Listed records:
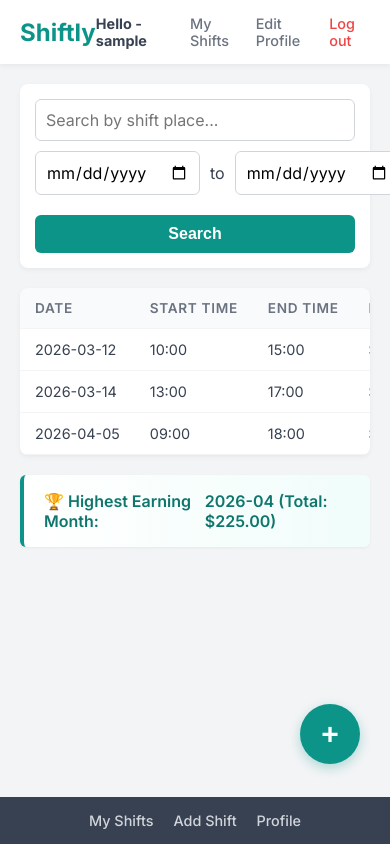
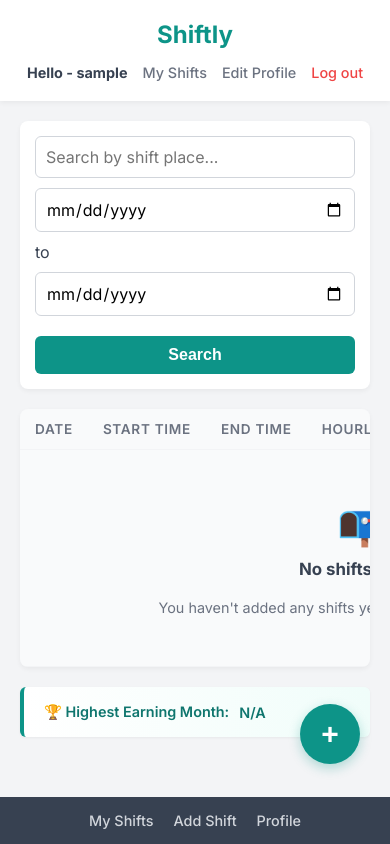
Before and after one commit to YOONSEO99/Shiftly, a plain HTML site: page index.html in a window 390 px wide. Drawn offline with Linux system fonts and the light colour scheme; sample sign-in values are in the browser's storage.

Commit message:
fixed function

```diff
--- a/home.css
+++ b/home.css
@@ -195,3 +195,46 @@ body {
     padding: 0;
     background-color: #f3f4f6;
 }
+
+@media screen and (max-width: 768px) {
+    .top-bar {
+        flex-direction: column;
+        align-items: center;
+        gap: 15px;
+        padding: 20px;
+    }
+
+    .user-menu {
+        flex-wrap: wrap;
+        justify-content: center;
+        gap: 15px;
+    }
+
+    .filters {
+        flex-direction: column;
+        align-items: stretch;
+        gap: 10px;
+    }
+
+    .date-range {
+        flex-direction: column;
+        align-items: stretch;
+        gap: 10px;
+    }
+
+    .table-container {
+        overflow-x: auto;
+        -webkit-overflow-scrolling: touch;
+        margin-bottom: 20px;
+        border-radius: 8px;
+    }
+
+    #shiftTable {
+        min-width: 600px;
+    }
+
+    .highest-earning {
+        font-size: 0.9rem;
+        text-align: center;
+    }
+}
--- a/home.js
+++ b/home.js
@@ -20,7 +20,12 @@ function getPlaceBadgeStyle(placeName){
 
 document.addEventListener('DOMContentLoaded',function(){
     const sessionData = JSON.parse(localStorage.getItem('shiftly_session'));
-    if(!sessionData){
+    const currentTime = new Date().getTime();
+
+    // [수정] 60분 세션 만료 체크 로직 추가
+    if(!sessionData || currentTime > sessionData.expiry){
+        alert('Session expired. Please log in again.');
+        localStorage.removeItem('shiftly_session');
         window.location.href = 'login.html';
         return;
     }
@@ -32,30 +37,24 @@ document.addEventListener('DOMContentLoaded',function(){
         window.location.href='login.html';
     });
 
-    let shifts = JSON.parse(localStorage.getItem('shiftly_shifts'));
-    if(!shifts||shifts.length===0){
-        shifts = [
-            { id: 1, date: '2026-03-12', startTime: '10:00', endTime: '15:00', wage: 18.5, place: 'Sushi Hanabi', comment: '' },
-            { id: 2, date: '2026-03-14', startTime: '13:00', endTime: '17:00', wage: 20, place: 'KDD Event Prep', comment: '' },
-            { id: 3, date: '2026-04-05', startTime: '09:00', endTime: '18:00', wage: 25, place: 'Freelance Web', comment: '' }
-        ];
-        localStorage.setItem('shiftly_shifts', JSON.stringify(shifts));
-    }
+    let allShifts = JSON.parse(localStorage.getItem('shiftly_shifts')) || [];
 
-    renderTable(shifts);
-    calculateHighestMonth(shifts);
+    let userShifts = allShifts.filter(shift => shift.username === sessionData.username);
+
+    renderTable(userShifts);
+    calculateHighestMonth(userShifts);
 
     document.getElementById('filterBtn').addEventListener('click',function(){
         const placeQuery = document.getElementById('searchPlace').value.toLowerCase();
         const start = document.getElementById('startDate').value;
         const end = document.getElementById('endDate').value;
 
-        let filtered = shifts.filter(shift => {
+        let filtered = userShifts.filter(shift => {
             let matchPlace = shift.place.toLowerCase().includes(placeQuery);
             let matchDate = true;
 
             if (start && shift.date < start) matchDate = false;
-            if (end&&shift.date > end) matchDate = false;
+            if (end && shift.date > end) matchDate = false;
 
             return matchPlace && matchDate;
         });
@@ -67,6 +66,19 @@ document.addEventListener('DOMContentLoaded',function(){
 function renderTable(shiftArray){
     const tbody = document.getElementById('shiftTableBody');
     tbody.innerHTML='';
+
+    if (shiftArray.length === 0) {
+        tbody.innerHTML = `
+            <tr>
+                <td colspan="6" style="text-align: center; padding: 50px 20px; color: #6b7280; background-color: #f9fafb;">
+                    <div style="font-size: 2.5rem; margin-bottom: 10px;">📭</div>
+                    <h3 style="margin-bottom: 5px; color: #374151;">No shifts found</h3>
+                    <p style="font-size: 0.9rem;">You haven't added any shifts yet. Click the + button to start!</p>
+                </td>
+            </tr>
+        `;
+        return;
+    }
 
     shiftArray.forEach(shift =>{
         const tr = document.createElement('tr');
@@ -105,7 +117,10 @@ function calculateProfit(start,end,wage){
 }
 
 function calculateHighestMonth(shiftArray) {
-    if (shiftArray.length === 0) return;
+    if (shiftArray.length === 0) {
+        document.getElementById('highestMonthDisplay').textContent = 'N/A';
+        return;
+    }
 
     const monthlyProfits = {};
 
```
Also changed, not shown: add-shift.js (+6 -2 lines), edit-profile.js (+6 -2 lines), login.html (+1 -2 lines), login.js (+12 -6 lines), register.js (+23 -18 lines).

Work item: Extract every line of the data exactly; pictures stay out.

Solved exercise:
Before and after one commit to YOONSEO99/Shiftly, a plain HTML site: page index.html in a window 390 px wide. Drawn offline with Linux system fonts and the light colour scheme; sample sign-in values are in the browser's storage.

Commit message:
fixed function

```diff
--- a/home.css
+++ b/home.css
@@ -195,3 +195,46 @@ body {
     padding: 0;
     background-color: #f3f4f6;
 }
+
+@media screen and (max-width: 768px) {
+    .top-bar {
+        flex-direction: column;
+        align-items: center;
+        gap: 15px;
+        padding: 20px;
+    }
+
+    .user-menu {
+        flex-wrap: wrap;
+        justify-content: center;
+        gap: 15px;
+    }
+
+    .filters {
+        flex-direction: column;
+        align-items: stretch;
+        gap: 10px;
+    }
+
+    .date-range {
+        flex-direction: column;
+        align-items: stretch;
+        gap: 10px;
+    }
+
+    .table-container {
+        overflow-x: auto;
+        -webkit-overflow-scrolling: touch;
+        margin-bottom: 20px;
+        border-radius: 8px;
+    }
+
+    #shiftTable {
+        min-width: 600px;
+    }
+
+    .highest-earning {
+        font-size: 0.9rem;
+        text-align: center;
+    }
+}
--- a/home.js
+++ b/home.js
@@ -20,7 +20,12 @@ function getPlaceBadgeStyle(placeName){
 
 document.addEventListener('DOMContentLoaded',function(){
     const sessionData = JSON.parse(localStorage.getItem('shiftly_session'));
-    if(!sessionData){
+    const currentTime = new Date().getTime();
+
+    // [수정] 60분 세션 만료 체크 로직 추가
+    if(!sessionData || currentTime > sessionData.expiry){
+        alert('Session expired. Please log in again.');
+        localStorage.removeItem('shiftly_session');
         window.location.href = 'login.html';
         return;
     }
@@ -32,30 +37,24 @@ document.addEventListener('DOMContentLoaded',function(){
         window.location.href='login.html';
     });
 
-    let shifts = JSON.parse(localStorage.getItem('shiftly_shifts'));
-    if(!shifts||shifts.length===0){
-        shifts = [
-            { id: 1, date: '2026-03-12', startTime: '10:00', endTime: '15:00', wage: 18.5, place: 'Sushi Hanabi', comment: '' },
-            { id: 2, date: '2026-03-14', startTime: '13:00', endTime: '17:00', wage: 20, place: 'KDD Event Prep', comment: '' },
-            { id: 3, date: '2026-04-05', startTime: '09:00', endTime: '18:00', wage: 25, place: 'Freelance Web', comment: '' }
-        ];
-        localStorage.setItem('shiftly_shifts', JSON.stringify(shifts));
-    }
+    let allShifts = JSON.parse(localStorage.getItem('shiftly_shifts')) || [];
 
-    renderTable(shifts);
-    calculateHighestMonth(shifts);
+    let userShifts = allShifts.filter(shift => shift.username === sessionData.username);
+
+    renderTable(userShifts);
+    calculateHighestMonth(userShifts);
 
     document.getElementById('filterBtn').addEventListener('click',function(){
         const placeQuery = document.getElementById('searchPlace').value.toLowerCase();
         const start = document.getElementById('startDate').value;
         const end = document.getElementById('endDate').value;
 
-        let filtered = shifts.filter(shift => {
+        let filtered = userShifts.filter(shift => {
             let matchPlace = shift.place.toLowerCase().includes(placeQuery);
             let matchDate = true;
 
             if (start && shift.date < start) matchDate = false;
-            if (end&&shift.date > end) matchDate = false;
+            if (end && shift.date > end) matchDate = false;
 
             return matchPlace && matchDate;
         });
@@ -67,6 +66,19 @@ document.addEventListener('DOMContentLoaded',function(){
 function renderTable(shiftArray){
     const tbody = document.getElementById('shiftTableBody');
     tbody.innerHTML='';
+
+    if (shiftArray.length === 0) {
+        tbody.innerHTML = `
+            <tr>
+                <td colspan="6" style="text-align: center; padding: 50px 20px; color: #6b7280; background-color: #f9fafb;">
+                    <div style="font-size: 2.5rem; margin-bottom: 10px;">📭</div>
+                    <h3 style="margin-bottom: 5px; color: #374151;">No shifts found</h3>
+                    <p style="font-size: 0.9rem;">You haven't added any shifts yet. Click the + button to start!</p>
+                </td>
+            </tr>
+        `;
+        return;
+    }
 
     shiftArray.forEach(shift =>{
         const tr = document.createElement('tr');
@@ -105,7 +117,10 @@ function calculateProfit(start,end,wage){
 }
 
 function calculateHighestMonth(shiftArray) {
-    if (shiftArray.length === 0) return;
+    if (shiftArray.length === 0) {
+        document.getElementById('highestMonthDisplay').textContent = 'N/A';
+        return;
+    }
 
     const monthlyProfits = {};
 
```
Also changed, not shown: add-shift.js (+6 -2 lines), edit-profile.js (+6 -2 lines), login.html (+1 -2 lines), login.js (+12 -6 lines), register.js (+23 -18 lines).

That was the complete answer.